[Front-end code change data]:
**********

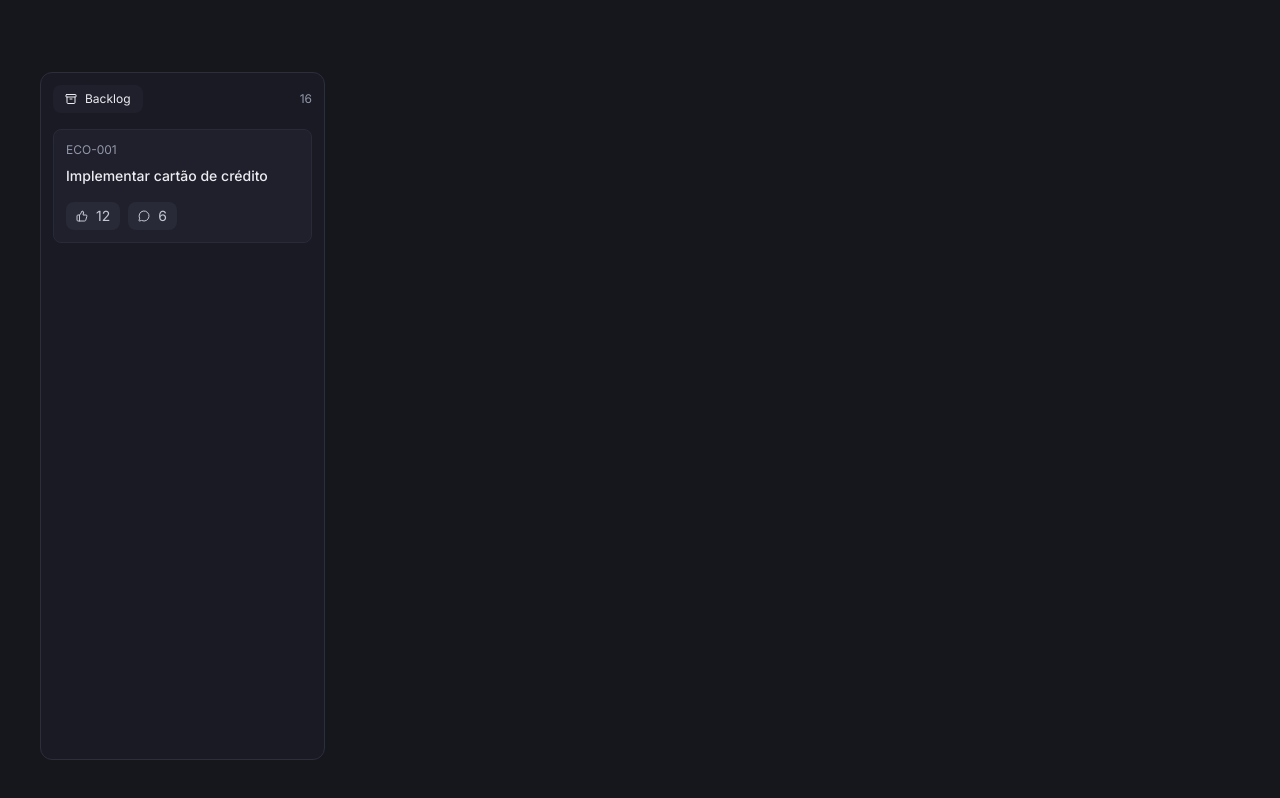
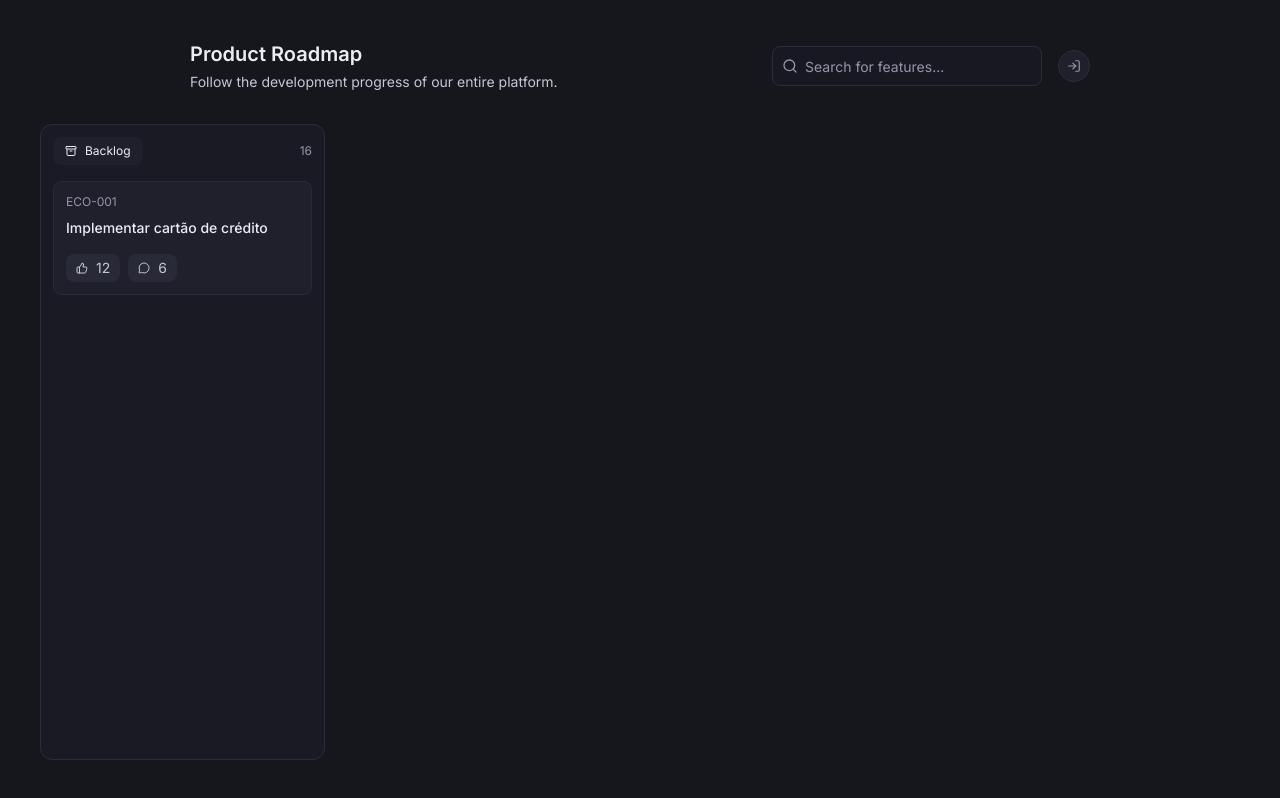
Before and after one commit to anishigouri/board, a Next.js app: page / in a window 1280 px wide. Built offline with nearby package versions, Linux system fonts and the light colour scheme.

Commit message:
Remove Home component and update Section component to use overflow-y-auto for improved scrolling behavior

```diff
--- /dev/null
+++ b/src/app/(board)/header.tsx
@@ -0,0 +1,34 @@
+import { Input } from "@/components/input"
+import { LogInIcon, SearchIcon } from "lucide-react"
+
+export function Header() {
+  return (
+    <header className="max-w-[900px] mx-auto w-full flex items-center justify-between">
+      <div className="space-y-1">
+        <h1 className="font-semibold text-xl">Product Roadmap</h1>
+        <p className="text-sm text-navy-100">
+          Follow the development progress of our entire platform.
+        </p>
+      </div>
+
+      <div className="flex items-center gap-4">
+        <div className="relative">
+          <SearchIcon className="absolute size-4 text-navy-200 left-2.5 top-1/2 -translate-y-1/2 pointer-events-none" />
+
+          <Input
+            type="text"
+            placeholder="Search for features..."
+            className="w-[270px] pl-8"
+          />
+        </div>
+
+        <button
+          type="button"
+          className="size-8 rounded-full bg-navy-700 border border-navy-500 flex items-center justify-center hover:bg-navy-600 transition-colors duration-150 cursor-pointer"
+        >
+          <LogInIcon className="size-3.5 text-navy-200" />
+        </button>
+      </div>
+    </header>
+  )
+}
--- /dev/null
+++ b/src/app/(board)/layout.tsx
@@ -0,0 +1,15 @@
+import { Header } from "./header"
+
+export default function BoardLayout({
+    children,
+  }: Readonly<{
+    children: React.ReactNode
+  }>) {
+    return (
+      <div className="max-w-[1620px] w-full mx-auto p-10 flex flex-col gap-8 h-dvh">
+        <Header />
+
+        {children}
+      </div>
+    )
+  }
--- /dev/null
+++ b/src/app/(board)/page.tsx
@@ -0,0 +1,42 @@
+import { ArchiveIcon, MessageCircleIcon, ThumbsUpIcon } from "lucide-react"
+import { Section } from "@/components/section"
+import { Card } from "@/components/card"
+import { Button } from "@/components/button"
+
+export default function Home() {
+  return (
+    <main className="grid grid-cols-4 gap-5 flex-1 items-stretch">
+      <Section.Root>
+        <Section.Header>
+          <Section.Title>
+            <ArchiveIcon className="size-3" />
+            Backlog
+          </Section.Title>
+
+          <Section.IssueCount>16</Section.IssueCount>
+        </Section.Header>
+
+        {/* Content */}
+        <Section.Content>
+          <Card.Root>
+            <Card.Header>
+              <Card.Number>ECO-001</Card.Number>
+              <Card.Title>Implementar cartão de crédito</Card.Title>
+            </Card.Header>
+            <Card.Footer>
+              <Button className="text-navy-100 flex items-center gap-2 rounded-lg px-2.5 py-1 bg-navy-600 cursor-pointer">
+                <ThumbsUpIcon className="size-3" />
+                <span className="text-sm">12</span>
+              </Button>
+
+              <Button>
+                <MessageCircleIcon className="size-3" />
+                <span className="text-sm">6</span>
+              </Button>
+            </Card.Footer>
+          </Card.Root>
+        </Section.Content>
+      </Section.Root>
+    </main>
+  )
+}
--- a/src/app/page.tsx
+++ /dev/null
@@ -1,47 +0,0 @@
-import { Button } from "@/components/button";
-import { Card } from "@/components/card";
-import { Section } from "@/components/section";
-import { ArchiveIcon, MessageCircleIcon, ThumbsUpIcon } from "lucide-react";
-
-export default function Home() {
-  return (
-    <div className="max-w-[1620px] w-full mx-auto p-10 flex flex-col gap-8 h-dvh">
-      <div></div>
-
-      <main className="grid grid-cols-4 gap-5 flex-1 items-stretch">
-        <Section.Root>
-          <Section.Header>
-            <Section.Title>
-
-              <ArchiveIcon className="size-3" />
-              Backlog
-            </Section.Title>
-
-            <Section.IssueCount>16</Section.IssueCount>
-          </Section.Header>
-
-          {/* Content */}
-          <Section.Content>
-          <Card.Root>
-              <Card.Header>
-                <Card.Number>ECO-001</Card.Number>
-                <Card.Title>Implementar cartão de crédito</Card.Title>
-              </Card.Header>
-              <Card.Footer>
-                <Button>
-                  <ThumbsUpIcon className="size-3" />
-                  <span className="text-sm">12</span>
-                </Button>
-
-                <Button>
-                  <MessageCircleIcon className="size-3" />
-                  <span className="text-sm">6</span>
-                </Button>
-              </Card.Footer>
-            </Card.Root>
-          </Section.Content>
-        </Section.Root>
-      </main>
-    </div>
-  );
-}
--- /dev/null
+++ b/src/components/input.tsx
@@ -0,0 +1,18 @@
+import type { ComponentProps } from "react"
+import { twMerge } from "tailwind-merge"
+
+export interface InputProps extends ComponentProps<"input"> {}
+
+export function Input({ className, ...props }: InputProps) {
+  return (
+    <input
+      className={twMerge(
+        "bg-navy-900 border-[0.5px] border-navy-500 h-10 flex items-center placeholder-navy-200 px-3 rounded-lg text-sm",
+        "",
+        "outline-none focus-visible:ring-2 focus-visible:ring-navy-400 focus-visible:ring-offset-2 focus-visible:ring-offset-navy-950",
+        className,
+      )}
+      {...props}
+    />
+  )
+}
--- a/src/components/section.tsx
+++ b/src/components/section.tsx
@@ -54,7 +54,7 @@
   return (
     <div
       className={twMerge(
-        "flex flex-col gap-2.5 overflow-y-scroll p-3",
+        "flex flex-col gap-2.5 overflow-y-auto p-3",
         className,
       )}
       {...props}
```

**********

[Task instructions]:
I need the entries printed exactly, with each picture left out.

[Answer to this task]:
Before and after one commit to anishigouri/board, a Next.js app: page / in a window 1280 px wide. Built offline with nearby package versions, Linux system fonts and the light colour scheme.

Commit message:
Remove Home component and update Section component to use overflow-y-auto for improved scrolling behavior

```diff
--- /dev/null
+++ b/src/app/(board)/header.tsx
@@ -0,0 +1,34 @@
+import { Input } from "@/components/input"
+import { LogInIcon, SearchIcon } from "lucide-react"
+
+export function Header() {
+  return (
+    <header className="max-w-[900px] mx-auto w-full flex items-center justify-between">
+      <div className="space-y-1">
+        <h1 className="font-semibold text-xl">Product Roadmap</h1>
+        <p className="text-sm text-navy-100">
+          Follow the development progress of our entire platform.
+        </p>
+      </div>
+
+      <div className="flex items-center gap-4">
+        <div className="relative">
+          <SearchIcon className="absolute size-4 text-navy-200 left-2.5 top-1/2 -translate-y-1/2 pointer-events-none" />
+
+          <Input
+            type="text"
+            placeholder="Search for features..."
+            className="w-[270px] pl-8"
+          />
+        </div>
+
+        <button
+          type="button"
+          className="size-8 rounded-full bg-navy-700 border border-navy-500 flex items-center justify-center hover:bg-navy-600 transition-colors duration-150 cursor-pointer"
+        >
+          <LogInIcon className="size-3.5 text-navy-200" />
+        </button>
+      </div>
+    </header>
+  )
+}
--- /dev/null
+++ b/src/app/(board)/layout.tsx
@@ -0,0 +1,15 @@
+import { Header } from "./header"
+
+export default function BoardLayout({
+    children,
+  }: Readonly<{
+    children: React.ReactNode
+  }>) {
+    return (
+      <div className="max-w-[1620px] w-full mx-auto p-10 flex flex-col gap-8 h-dvh">
+        <Header />
+
+        {children}
+      </div>
+    )
+  }
--- /dev/null
+++ b/src/app/(board)/page.tsx
@@ -0,0 +1,42 @@
+import { ArchiveIcon, MessageCircleIcon, ThumbsUpIcon } from "lucide-react"
+import { Section } from "@/components/section"
+import { Card } from "@/components/card"
+import { Button } from "@/components/button"
+
+export default function Home() {
+  return (
+    <main className="grid grid-cols-4 gap-5 flex-1 items-stretch">
+      <Section.Root>
+        <Section.Header>
+          <Section.Title>
+            <ArchiveIcon className="size-3" />
+            Backlog
+          </Section.Title>
+
+          <Section.IssueCount>16</Section.IssueCount>
+        </Section.Header>
+
+        {/* Content */}
+        <Section.Content>
+          <Card.Root>
+            <Card.Header>
+              <Card.Number>ECO-001</Card.Number>
+              <Card.Title>Implementar cartão de crédito</Card.Title>
+            </Card.Header>
+            <Card.Footer>
+              <Button className="text-navy-100 flex items-center gap-2 rounded-lg px-2.5 py-1 bg-navy-600 cursor-pointer">
+                <ThumbsUpIcon className="size-3" />
+                <span className="text-sm">12</span>
+              </Button>
+
+              <Button>
+                <MessageCircleIcon className="size-3" />
+                <span className="text-sm">6</span>
+              </Button>
+            </Card.Footer>
+          </Card.Root>
+        </Section.Content>
+      </Section.Root>
+    </main>
+  )
+}
--- a/src/app/page.tsx
+++ /dev/null
@@ -1,47 +0,0 @@
-import { Button } from "@/components/button";
-import { Card } from "@/components/card";
-import { Section } from "@/components/section";
-import { ArchiveIcon, MessageCircleIcon, ThumbsUpIcon } from "lucide-react";
-
-export default function Home() {
-  return (
-    <div className="max-w-[1620px] w-full mx-auto p-10 flex flex-col gap-8 h-dvh">
-      <div></div>
-
-      <main className="grid grid-cols-4 gap-5 flex-1 items-stretch">
-        <Section.Root>
-          <Section.Header>
-            <Section.Title>
-
-              <ArchiveIcon className="size-3" />
-              Backlog
-            </Section.Title>
-
-            <Section.IssueCount>16</Section.IssueCount>
-          </Section.Header>
-
-          {/* Content */}
-          <Section.Content>
-          <Card.Root>
-              <Card.Header>
-                <Card.Number>ECO-001</Card.Number>
-                <Card.Title>Implementar cartão de crédito</Card.Title>
-              </Card.Header>
-              <Card.Footer>
-                <Button>
-                  <ThumbsUpIcon className="size-3" />
-                  <span className="text-sm">12</span>
-                </Button>
-
-                <Button>
-                  <MessageCircleIcon className="size-3" />
-                  <span className="text-sm">6</span>
-                </Button>
-              </Card.Footer>
-            </Card.Root>
-          </Section.Content>
-        </Section.Root>
-      </main>
-    </div>
-  );
-}
--- /dev/null
+++ b/src/components/input.tsx
@@ -0,0 +1,18 @@
+import type { ComponentProps } from "react"
+import { twMerge } from "tailwind-merge"
+
+export interface InputProps extends ComponentProps<"input"> {}
+
+export function Input({ className, ...props }: InputProps) {
+  return (
+    <input
+      className={twMerge(
+        "bg-navy-900 border-[0.5px] border-navy-500 h-10 flex items-center placeholder-navy-200 px-3 rounded-lg text-sm",
+        "",
+        "outline-none focus-visible:ring-2 focus-visible:ring-navy-400 focus-visible:ring-offset-2 focus-visible:ring-offset-navy-950",
+        className,
+      )}
+      {...props}
+    />
+  )
+}
--- a/src/components/section.tsx
+++ b/src/components/section.tsx
@@ -54,7 +54,7 @@
   return (
     <div
       className={twMerge(
-        "flex flex-col gap-2.5 overflow-y-scroll p-3",
+        "flex flex-col gap-2.5 overflow-y-auto p-3",
         className,
       )}
       {...props}
```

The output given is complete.